With the scent of honey in the air, a small structure on King Hill Road in Coral Bay has been a hive of activity over the past few months.
Residents got a first hand look at the Department of Agriculture’s (DOA) Coral Bay Station happenings during the first St. John Mini Ag Fair on Wednesday, November 11.
Following the morning Veteran’s Day parade, about 75 people gathered in the shade of fruit trees on the station grounds to hear about new initiatives undertaken by DOA on St. John.
While DOA Commissioner Dr. Louis Petersen was unable to attend, he is committed to expanding services on St. John, explained the department’s Assistant Commissioner Luther Renee.
“Dr. Petersen wants to make sure that St. John is not left out at all,” said Renee. “Our labor here has already born some fruit. More than 17 people from St. John are participating in our beekeeping class — the largest contingent in the territory.”
The department has been promoting local farming through its “Home Grown” program, which assists residents in growing fruit and vegetable plants in boxes and old tires in their backyards.
“We must understand the need to feed ourselves,” said Renee.
Beekeeping classes have been some of the most popular initiatives offered at DOA’s St. John station. The department is currently conducting its third beekeeping course led by Love City resident Monica Altamirando.
With about 22 participants in the current class — hosted on Saturdays over a 12-week period at DOA’s Coral Bay station — Altamirando teaches participants everything from building hive boxes to harvesting honey.
“I love bees,” said Altamirando. “They’re just beautiful to work with. They’re incredible insects and produce so much for us.”
“Without bees we don’t have food,” she said. “It’s that simple.”
Altamirando also owns the shop Coral Palm in the Coccoloba complex, where she sells a number of products made with local honey and bee wax, from lotions to salad dressing.
“We’re really trying to promote beekeeping as a business,” said Daniel Stanley, director of marketing for DOA. “We’re promoting the beekeepers themselves and urging them to get labels and develop a Virgin Islands brand to differentiate between locally-produced products and imported products.”
The beekeeping classes have proven so popular, DOA officials are planning to offer future St. John seminars.
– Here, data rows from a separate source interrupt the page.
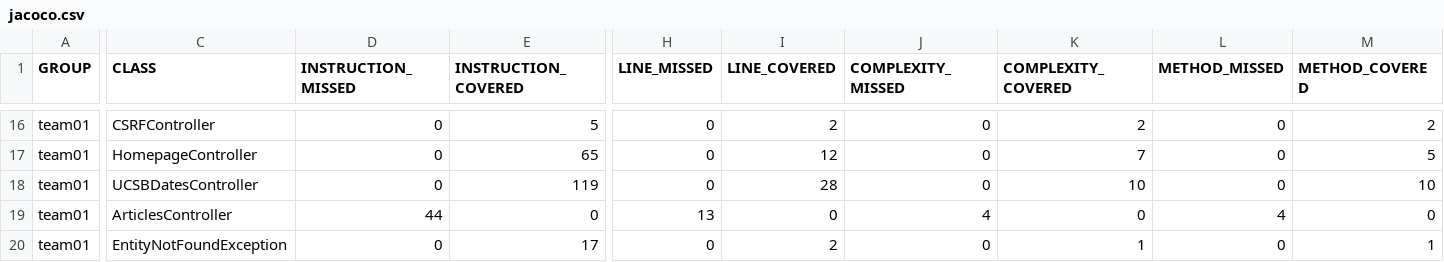
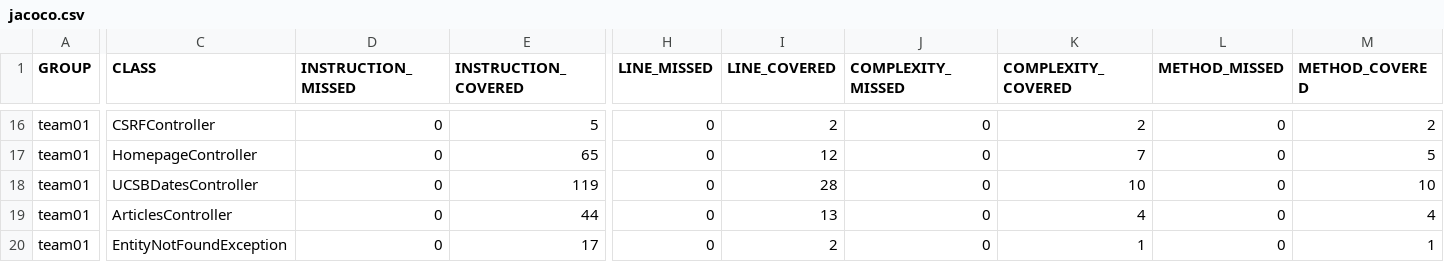
Before and after one commit to ucsb-cs156-f26/team01-f26-02, a CSV file: prs/49/jacoco/jacoco.csv, drawn as a sheet; only a part is shown, gaps mark what is left out; the diff names each change by its address in the sheet, - before the commit and + after, or states it on an @@ line.

```diff
--- a/prs/49/jacoco/jacoco.csv
+++ b/prs/49/jacoco/jacoco.csv
-D19 (INSTRUCTION_MISSED): 44
+D19 (INSTRUCTION_MISSED): 0
-E19 (INSTRUCTION_COVERED): 0
+E19 (INSTRUCTION_COVERED): 44
-H19 (LINE_MISSED): 13
+H19 (LINE_MISSED): 0
-I19 (LINE_COVERED): 0
+I19 (LINE_COVERED): 13
-J19 (COMPLEXITY_MISSED): 4
+J19 (COMPLEXITY_MISSED): 0
-K19 (COMPLEXITY_COVERED): 0
+K19 (COMPLEXITY_COVERED): 4
-L19 (METHOD_MISSED): 4
+L19 (METHOD_MISSED): 0
-M19 (METHOD_COVERED): 0
+M19 (METHOD_COVERED): 4
```
Also changed, not shown: 7 other files.
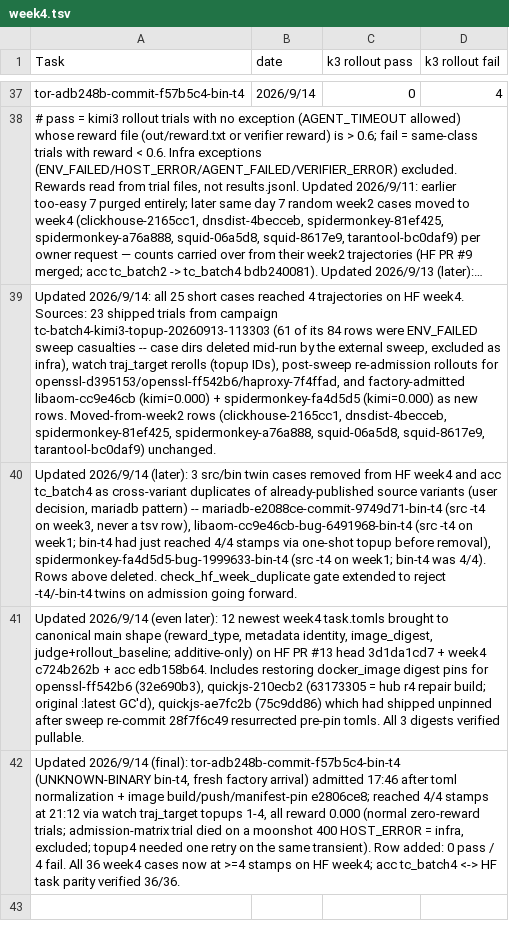
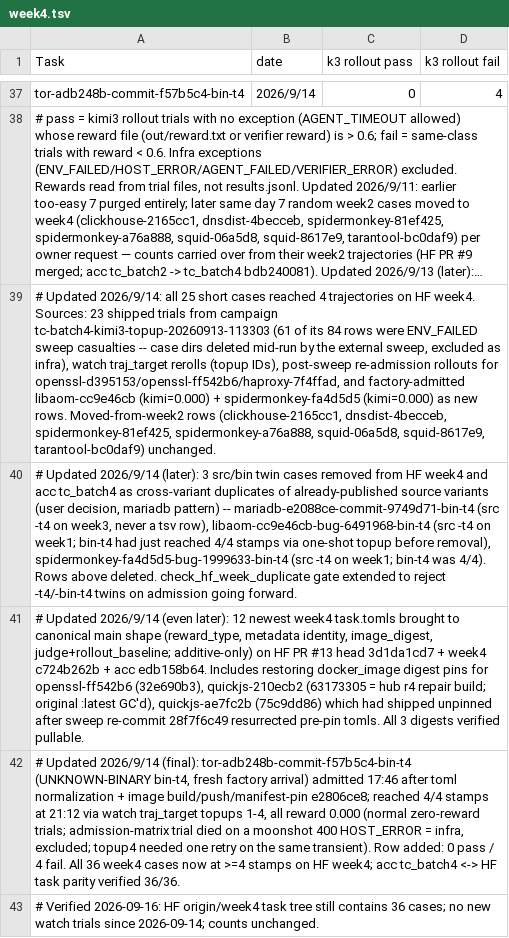
Before and after one commit to andreasfoo/rollout-man, a TSV file: week4.tsv, drawn as a sheet; only a part is shown, gaps mark what is left out; long unchanged cells end in …; the diff names each change by its address in the sheet, - before the commit and + after, or states it on an @@ line.

```diff
--- a/week4.tsv
+++ b/week4.tsv
-A39 (Task): Updated 2026/9/14:…
+A39 (Task): # Updated 2026/9/14:…
-A40 (Task): Updated 2026/9/14…
+A40 (Task): # Updated 2026/9/14…
-A41 (Task): Updated 2026/9/14…
+A41 (Task): # Updated 2026/9/14…
-A42 (Task): Updated 2026/9/14…
+A42 (Task): # Updated 2026/9/14…
+row 43: # Verified 2026-09-16: HF origin/week4 task tree still contains 36 cases; no new watch trials since 2026-09-14; counts unchanged.
```
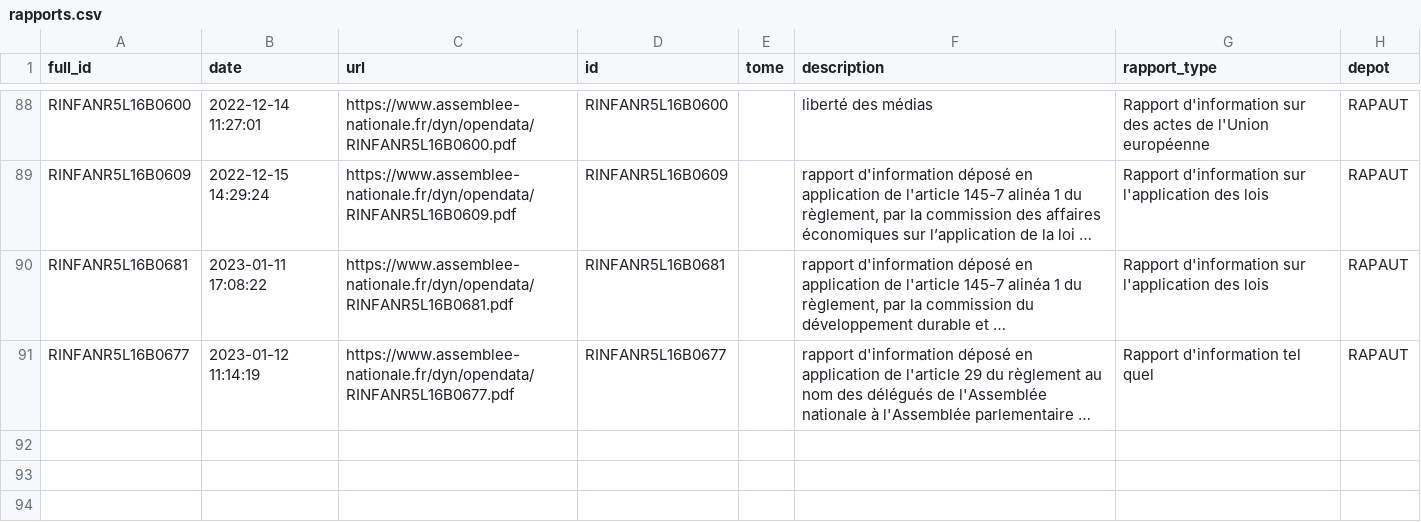
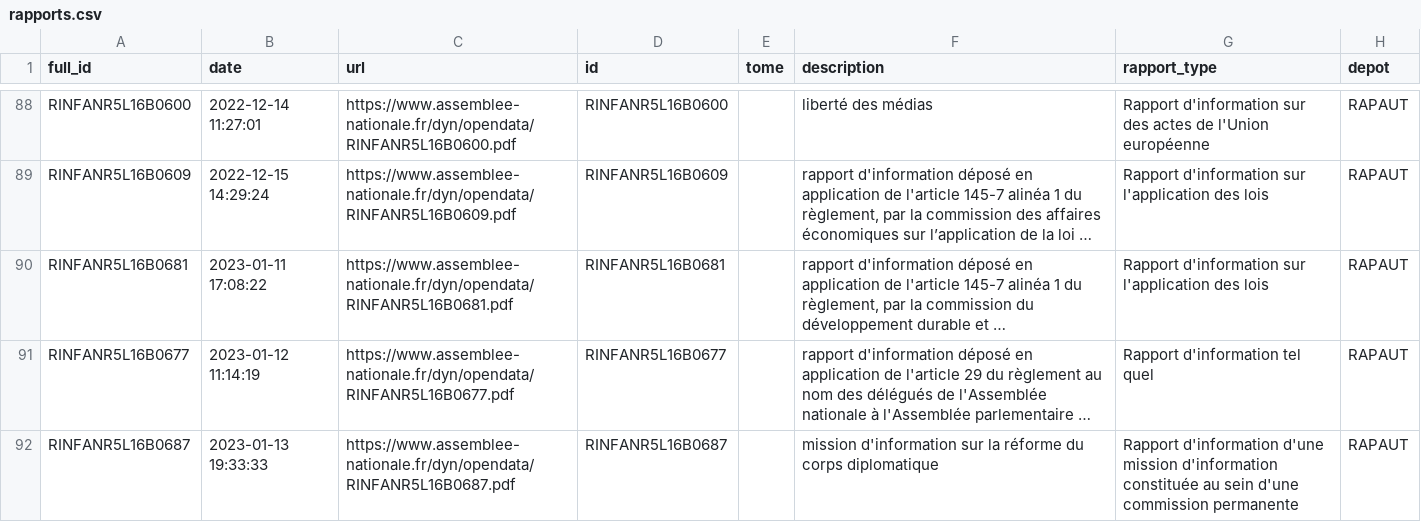
Before and after one commit to seracio/au-rapport, a CSV file: notebooks/rapports.csv, drawn as a sheet; only a part is shown, gaps mark what is left out; long unchanged cells end in …; the diff names each change by its address in the sheet, - before the commit and + after, or states it on an @@ line.

```diff
--- a/notebooks/rapports.csv
+++ b/notebooks/rapports.csv
+row 92: RINFANR5L16B0687 | 2023-01-13 19:33:33 | https://www.assemblee-nationale.fr/dyn/opendata/RINFANR5L16B0687.pdf | RINFANR5L16B0687 |  | mission d'information sur la réforme du corps diplomatique | Rapport d'information d'une mission d'information constituée au sein d'une commission permanente | RAPAUT
```
Also changed, not shown: 3 other files.
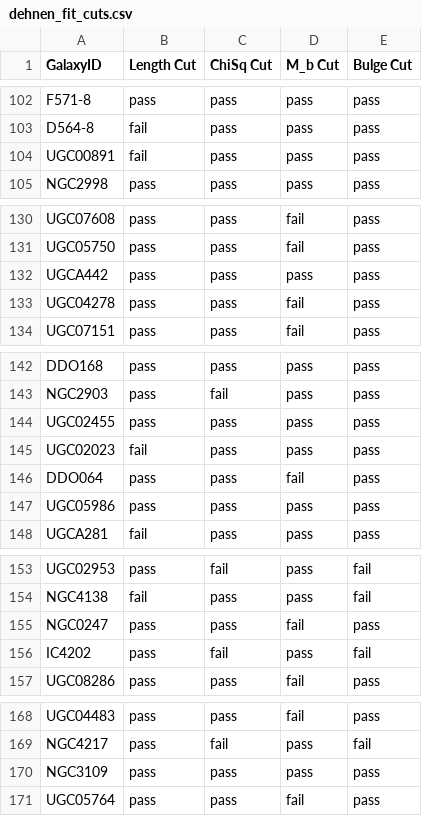
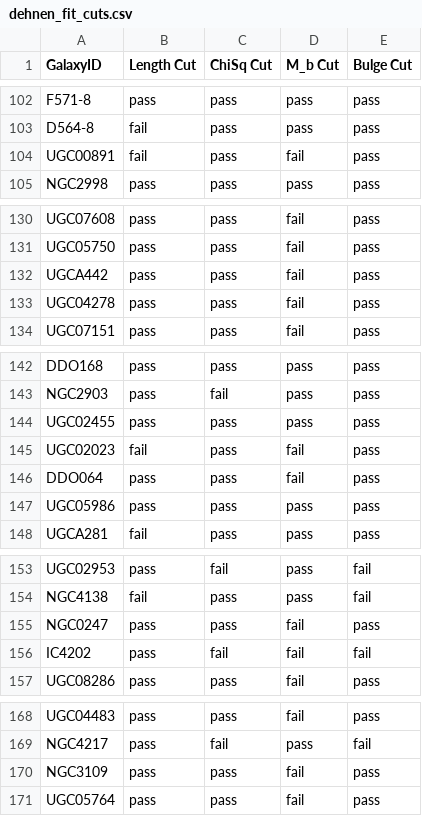
Before and after one commit to AdamSmithOrlik/sidm-rotation-curves-SPARC, a CSV file: data/fit_data/dehnen_fit_cuts.csv, drawn as a sheet; only a part is shown, gaps mark what is left out; the diff covers the shown part only.

```diff
--- a/data/fit_data/dehnen_fit_cuts.csv
+++ b/data/fit_data/dehnen_fit_cuts.csv
@@ -103,3 +103,3 @@ F571-8,pass,pass,pass,pass
 D564-8,fail,pass,pass,pass
-UGC00891,fail,pass,pass,pass
+UGC00891,fail,pass,fail,pass
 NGC2998,pass,pass,pass,pass
@@ -131,3 +131,3 @@ UGC07608,pass,pass,fail,pass
 UGC05750,pass,pass,fail,pass
-UGCA442,pass,pass,pass,pass
+UGCA442,pass,pass,fail,pass
 UGC04278,pass,pass,fail,pass
@@ -144,3 +144,3 @@ NGC2903,pass,fail,pass,pass
 UGC02455,pass,pass,pass,pass
-UGC02023,fail,pass,pass,pass
+UGC02023,fail,pass,fail,pass
 DDO064,pass,pass,fail,pass
@@ -155,3 +155,3 @@ NGC4138,fail,pass,pass,fail
 NGC0247,pass,pass,fail,pass
-IC4202,pass,fail,pass,fail
+IC4202,pass,fail,fail,fail
 UGC08286,pass,pass,fail,pass
@@ -169,3 +169,3 @@ UGC04483,pass,pass,fail,pass
 NGC4217,pass,fail,pass,fail
-NGC3109,pass,pass,pass,pass
+NGC3109,pass,pass,fail,pass
 UGC05764,pass,pass,fail,pass
```
Also changed, not shown: 7 edited cells elsewhere in this file, data/fit_data/M_b_comparison.csv, data/fit_data/dehnen_fits.csv, 6 other files.
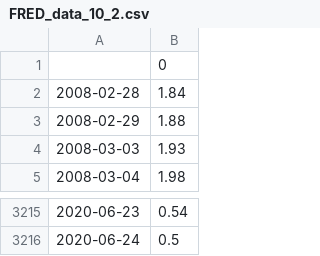
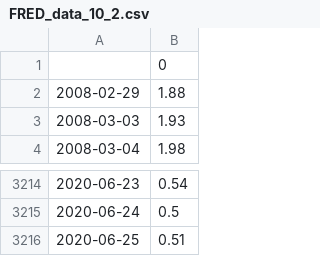
Before and after one commit to ajmal017/Econ_proj1, a CSV file: meta_data/FRED_data_10_2.csv, drawn as a sheet; only a part is shown, gaps mark what is left out; removed rows and columns are numbered as before the commit, all else as after; the diff names each change by its address in the sheet, - before the commit and + after, or states it on an @@ line.

```diff
--- a/meta_data/FRED_data_10_2.csv
+++ b/meta_data/FRED_data_10_2.csv
-row 2: 2008-02-28 | 1.84
+row 3216: 2020-06-25 | 0.51
```
Also changed, not shown: meta_data/FRED_data_RF.csv, meta_data/FRED_data_UnEmp.csv, 9 other files.
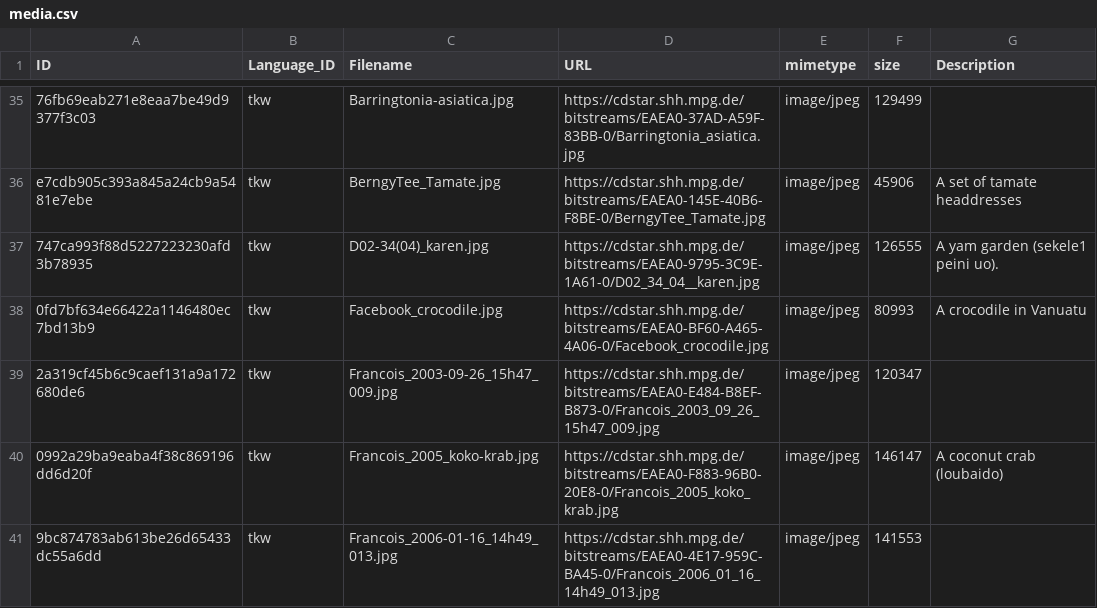
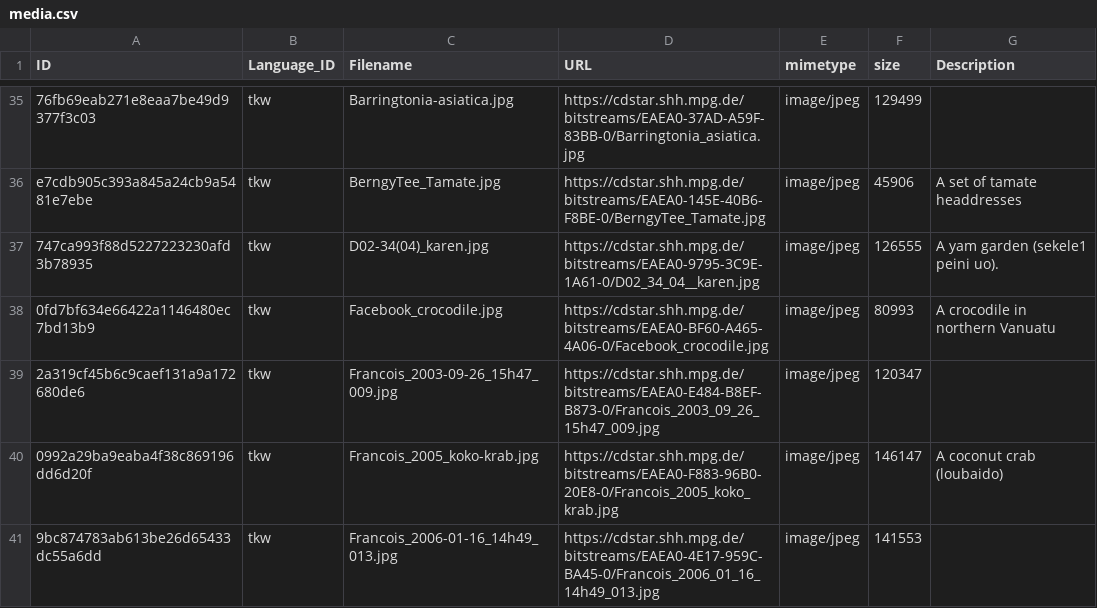
Before and after one commit to dictionaria/teanu, a CSV file: cldf/media.csv, drawn as a sheet; only a part is shown, gaps mark what is left out.

```diff
--- a/cldf/media.csv
+++ b/cldf/media.csv
@@ -37,3 +37,3 @@ e7cdb905c393a845a24cb9a5481e7ebe,tkw,BerngyTee_Tamate.jpg,https://cdstar.shh.mpg
 747ca993f88d5227223230afd3b78935,tkw,D02-34(04)_karen.jpg,https://cdstar.shh.mpg.de/bitstreams/EAEA0-9795-3C9E-1A61-0/D02_34_04__karen.jpg,image/jpeg,126555,A yam garden (sekele1 peini uo).
-0fd7bf634e66422a1146480ec7bd13b9,tkw,Facebook_crocodile.jpg,https://cdstar.shh.mpg.de/bitstreams/EAEA0-BF60-A465-4A06-0/Facebook_crocodile.jpg,image/jpeg,80993,A crocodile in Vanuatu
+0fd7bf634e66422a1146480ec7bd13b9,tkw,Facebook_crocodile.jpg,https://cdstar.shh.mpg.de/bitstreams/EAEA0-BF60-A465-4A06-0/Facebook_crocodile.jpg,image/jpeg,80993,A crocodile in northern Vanuatu
 2a319cf45b6c9caef131a9a172680de6,tkw,Francois_2003-09-26_15h47_009.jpg,https://cdstar.shh.mpg.de/bitstreams/EAEA0-E484-B8EF-B873-0/Francois_2003_09_26_15h47_009.jpg,image/jpeg,120347,
```
Also changed, not shown: cldf/entries.csv, cldf/examples.csv, 3 other files.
The beekeeping program is funded by U.S. Department of Agriculture and is a partnership with the Department of Tourism and the University of the Virgin Island’s Cooperative Extension Services.
Ag Fair attendees also enjoyed a fruit tree grafting demonstration and were able to browse and purchase plants from the nursery on site.
DOA officials are also still working to develop a community garden on acreage around the St. John station, explained Raymond Thomas, supervisor of the Coral Bay station.
“We’re still trying to get the community garden underway,” said Thomas. “We want to subdivide the land and lease it out to farmers to do short term crops. That is still very much in the works, it’s just become a little more of a procedure.”
The public is welcome to stop by the Ag Station and participate in DOA activities, explained Renee.
“We invite the public to come and take advantage of our programs,” said the department’s assistant commissioner. “There is a lot going on here and we’d love people to take part in our programs.”